Who is eligible for the CUPID Summer Fellowship Program?
All students currently enrolled in the first year of an accredited medical school program in the US or in a US territory are eligible to apply, provided they are academically in good standing.
My school is affiliated with an NCI-designated comprehensive cancer center. Can I still apply?
Yes! However, the number of slots available to you is limited by the grant that funds the program.
How do I complete and submit an application?
You must complete your application online at the CUPID-STOP Website, according to the instructions provided. Applications will not be accepted by mail. The application deadline is February 3, 2017. Late applications will not be considered.
Where are program activities located?
Students will be assigned to one of two sites: The Johns Hopkins Medical Institutions located in East Baltimore or Indiana University in Indianapolis.
Do both sites run the same program?
Yes. While each institution will emphasizes its unique strengths, all didactic sessions and conferences will be shared by videoconference.
Can I pick which site I attend?
You can apply to one site or to both sites, the choice is up to you. However, if you apply to both sites, you will only be able to be accepted at one of them. We request your preference, but this cannot always be honored.
Do the students in Baltimore and Indianapolis interact with one another?
Yes, in addition to the videoconferences, students will travel to a common site during the program to meet, interact and network. More information will be provided to invitees.
Does the program provide housing?
Yes. We are unfortunately unable to provide housing for students wishing to live with their partner/spouse during the fellowship. Accepted students must notify the program administrator if they plan to live elsewhere.
Can I bring a car?
Yes, but parking is limited at both sites. The program administrator can provide additional information.
Can I select my mentor?
Are students from the Johns Hopkins School of Medicine eligible to apply?
Yes. However, JHU students accepted into the CUPID/STOP program will be funded by the program and will not be eligible for the Dean's stipend.
No, all assignments will be made by the Program Directors after review of the student's application materials. Students are not permitted to contact mentors during the application process.
I prefer a clinical mentor. Is this possible?
Generally not. This is primarily a laboratory-based program. However, all students will participate in half-day clinical rotations in medical, radiation, and surgical oncology, and will have additional opportunities to work in the clinic.
How is the stipend paid?
CUPID fellows are paid a stipend of $5,000 over the 7-week period. Typically, the amount is split over 3 - 4 pay periods. Taxes are not deducted from the stipend checks.
Can I miss time during the program?
All students in the summer program are expected to attend each day for the duration of the program. Excused absences will only be granted on a case-by-case basis.
What is a typical day for the CUPID Fellow?
Students will spend most of each day -as well as some evenings and weekends as needed -working on a laboratory-based research project under the guidance of their mentor and senior lab members. Didactic lectures or journal discussions are held over lunch, which is provided by the program almost every weekday. These sessions will be conducted as teleconferences that connect the Baltimore and Indianapolis sites. Three half-day clinical rotations in medical oncology, radiation oncology, and surgical oncology are scheduled during the 7-week program. Additional rotations may be scheduled depending on student interest and the availability of faculty.

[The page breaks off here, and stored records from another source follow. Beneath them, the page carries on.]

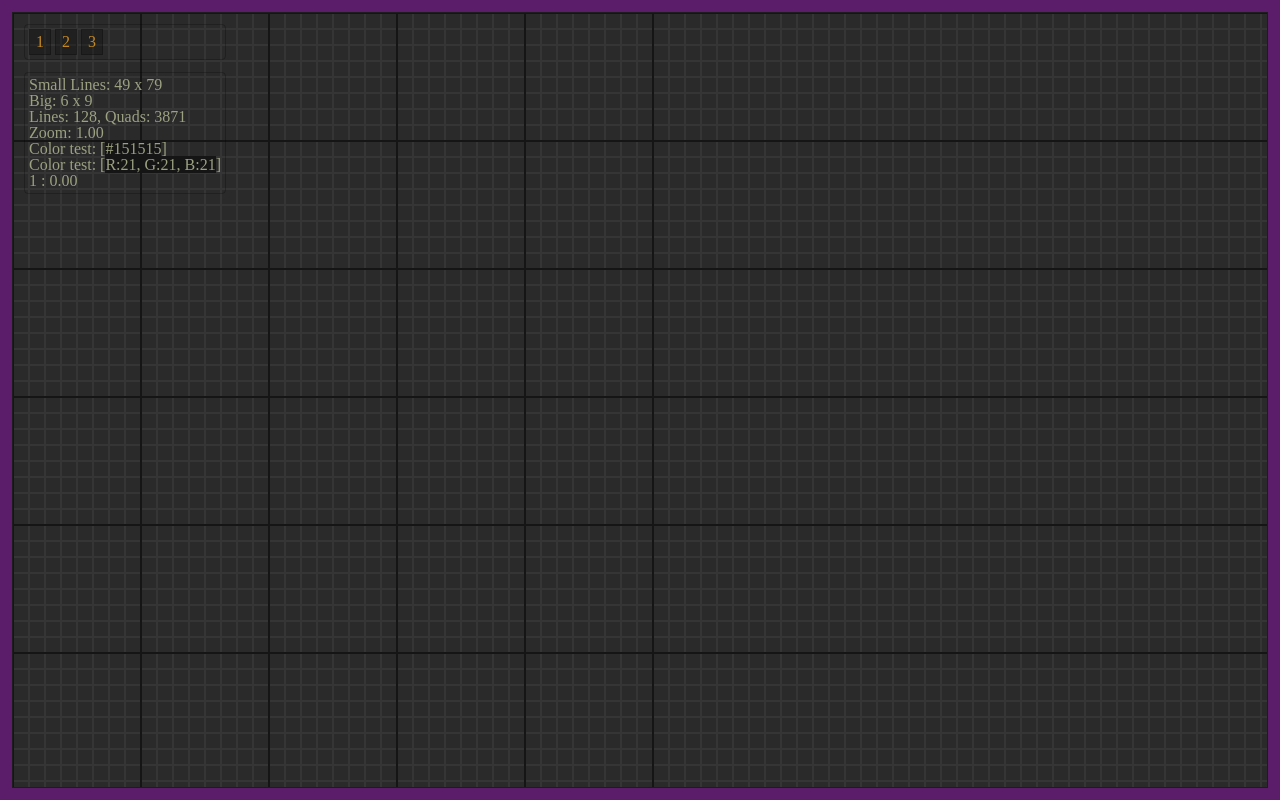
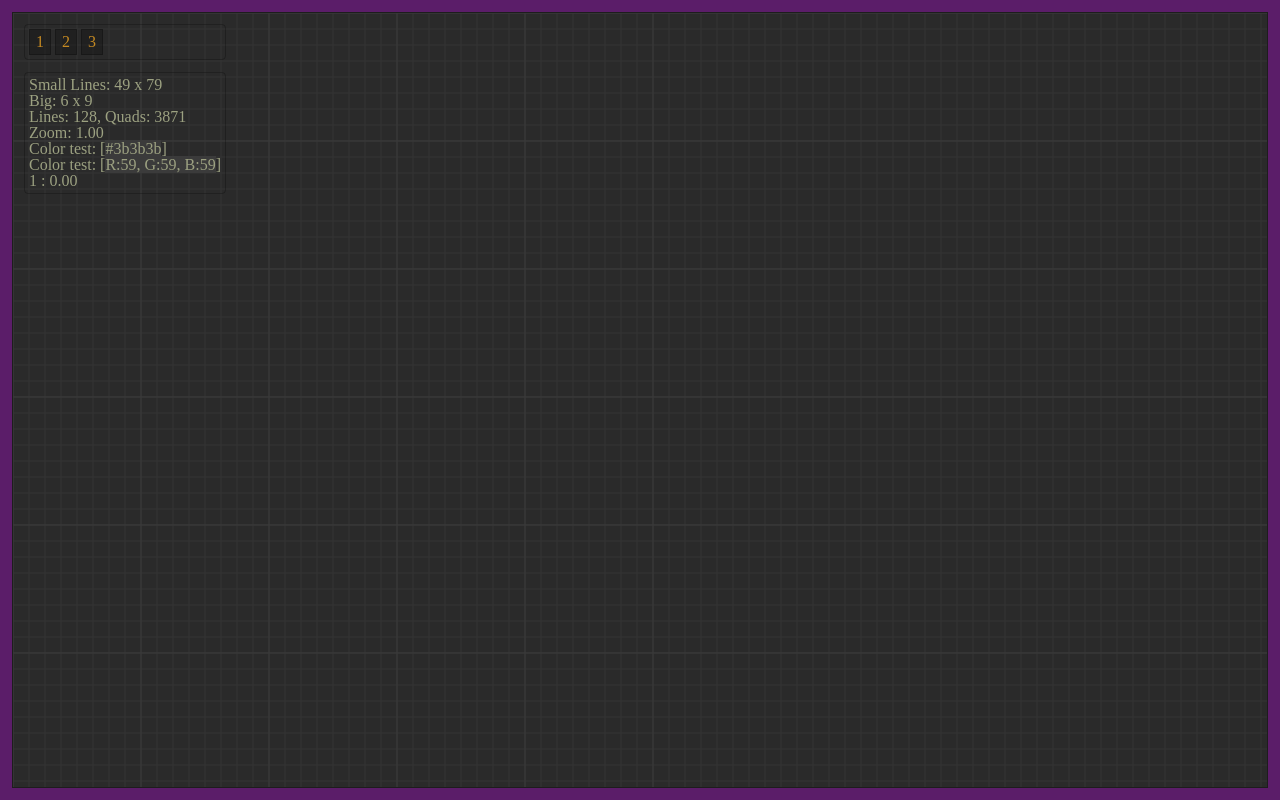
Before and after one commit to G-Freeman/VisEd, a Nuxt app: page / in a window 1280 px wide. Built offline with nearby package versions, Linux system fonts and the light colour scheme.

Commit message:
Grid colors, final

```diff
--- a/components/Grid.vue
+++ b/components/Grid.vue
@@ -131,7 +131,7 @@ export default {
 	props:{
 		id:				{default: '0'		},
 		smallGridColor: {default: '#353535'	},
-		bigGridColor:	{default: '#151515'	},
+		bigGridColor:	{default: '#3b3b3b'	},
 		// smallGridColor: {default: '#00ff00'	},
 		// bigGridColor:	{default: '#ff0000'	},
 	},
@@ -171,7 +171,7 @@ export default {
 		hBigGridLineCount()		{ return Math.floor(this.hSmallGridLineCount/this.bigGridSpacing)},
 		vBigGridLineCount()		{ return Math.floor(this.hSmallGridLineCount/this.bigGridSpacing)},
 		fixedZoomMultyplier()	{ return Number(Number(this.zoom.value%1||1).toFixed(this.zoom.step.toString().length-2)); },
-		colorTransformA()		{ return Color.hexTranslateToHex('#242424', this.bigGridColor, this.fixedZoomMultyplier) },
+		colorTransformA()		{ return Color.hexTranslateToHex(this.smallGridColor, this.bigGridColor, this.fixedZoomMultyplier) },
 		colorTransformB()		{ return Color.rgbTranslateToRgb(Color.hexToRgb(this.smallGridColor), Color.hexToRgb(this.bigGridColor), this.fixedZoomMultyplier) },
 	},
 	methods: {
@@ -214,7 +214,7 @@ export default {
 		//height: 100%;
 		overflow: hidden;
 		//border: 8px crimson solid;
-		background: #1d1d1d;
+		background: #374336;
 		&_tools {
 			position: absolute;
 			top: 0;
@@ -258,7 +258,7 @@ export default {
 				fill: #2a2a2a
 			}
 			line {
-				stroke-width: 2px;
+				stroke-width: 1px;
 			}
 		}
 	}
```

When will I be notified if I am accepted into the program?
We plan to notify participants sometime in mid-February.
How is the topic of healthcare disparities incorporated into the laboratory research component?
The laboratory experience is designed to complement the diverse topics discussed in the didactic sessions, and to provide a basic appreciation of the research environment. The assigned projects may or may not directly address scientific issues related to cancer health disparities.